Evolution is occurring now, as we speak, and whether we acknowledge it or not, evolution will affect the way we respond to disease and interact with each other.

The theory of evolution, now properly called population genetics, has cross-fertilized with information theory in interesting ways. In part 2 we'll discuss what's known as the energy landscape of evolution and some of the current controversies surrounding it.

George Price

Steven Frank's mini-biography of George Price[2] shows that Price was a restless character. Dissatisfied with his work on population genetics, he left his position at University College London hoping to switch to economics. After making brief but fundamental contributions to game theory, he worked for a time as a night office cleaner and became highly religious, giving all his clothes, money, and possessions to homeless alcoholics. In his last year he became engaged in biblical scholarship and tried to untangle apparent contradictions in the New Testament. He died at age 52 in abject poverty as a squatter in London.

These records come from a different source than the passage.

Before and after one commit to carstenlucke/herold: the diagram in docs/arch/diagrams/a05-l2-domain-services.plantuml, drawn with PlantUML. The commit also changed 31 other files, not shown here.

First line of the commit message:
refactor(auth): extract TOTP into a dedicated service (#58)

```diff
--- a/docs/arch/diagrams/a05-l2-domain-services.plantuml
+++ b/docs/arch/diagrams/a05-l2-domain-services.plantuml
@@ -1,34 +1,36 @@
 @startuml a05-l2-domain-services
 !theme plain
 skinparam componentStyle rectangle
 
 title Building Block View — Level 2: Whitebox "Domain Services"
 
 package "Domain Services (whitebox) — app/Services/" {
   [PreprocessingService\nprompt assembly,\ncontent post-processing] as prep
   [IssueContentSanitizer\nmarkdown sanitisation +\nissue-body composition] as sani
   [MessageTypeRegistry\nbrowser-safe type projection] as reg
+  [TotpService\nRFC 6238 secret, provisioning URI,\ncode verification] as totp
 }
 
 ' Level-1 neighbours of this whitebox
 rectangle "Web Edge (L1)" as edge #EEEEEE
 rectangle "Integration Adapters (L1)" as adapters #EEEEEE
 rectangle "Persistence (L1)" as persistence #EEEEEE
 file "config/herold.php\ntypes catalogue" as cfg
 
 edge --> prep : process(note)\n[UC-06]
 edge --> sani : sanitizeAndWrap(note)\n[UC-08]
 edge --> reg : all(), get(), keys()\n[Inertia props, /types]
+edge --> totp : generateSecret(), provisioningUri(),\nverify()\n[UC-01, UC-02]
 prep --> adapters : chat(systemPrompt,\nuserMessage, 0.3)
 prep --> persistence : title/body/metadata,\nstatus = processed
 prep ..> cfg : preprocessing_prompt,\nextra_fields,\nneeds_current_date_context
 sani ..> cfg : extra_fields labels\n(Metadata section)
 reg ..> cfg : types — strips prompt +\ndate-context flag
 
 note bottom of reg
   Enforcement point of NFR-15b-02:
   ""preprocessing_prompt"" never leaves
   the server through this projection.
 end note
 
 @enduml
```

1. Laayouni H, Oosting M, Luisi P, Ioana M, Alonso S, Ricaño-Ponce I, Trynka G, Zhernakova A, Plantinga TS, Cheng SC, van der Meer JW, Popp R, Sood A, Thelma BK, Wijmenga C, Joosten LA, Bertranpetit J, Netea MG. (2014). Convergent evolution in European and Rroma populations reveals pressure exerted by plague on Toll-like receptors. Proc Natl Acad Sci U S A. 2014 Feb 18;111(7):2668–73. doi: 10.1073/pnas.1317723111.

2. Frank SA (1995). George Price's contributions to evolutionary genetics. J Theor Biol 175, 373–388.

3. Birch J (2016). Natural selection and the maximization of fitness. Biol. Rev. 91, 712–727.

4. Wade MJ, Beeman RW (1994). The population dynamics of maternal-effect selfish genes. Genetics 138, 1309–1314.

5. Ewens WJ (2014). Grafen, the Price equations, fitness maximization, optimisation and the fundamental theorem of natural selection. Biol. Philos. 29, 197–205.

6. Grafen A (2014). The formal darwinism project in outline. Biol. Philos. 29, 155–174.

7. Ewens WJ (2010). Mathematical Population Genetics I. Theoretical Introduction, 2e, p. 17.

8. Gillespie JH (2004). Population Genetics: A Concise Guide 2e.

* Many terms in population genetics are used in different ways depending on context in a way that can cause confusion. In this case w is individual fitness: w = ∑iwi / N.[5] Elsewhere w is the classical mean fitness of an allele weighted for frequency: w = w11x2 + 2w12x(1−x) + w22(1−x)2 (where x is frequency), or w = ∑gwgqg, where q is the parental generation frequency of the genotype g[5,7] . There are still more definitions in Gillespie[8].

Last edited Jan 22, 2016, 4:55 am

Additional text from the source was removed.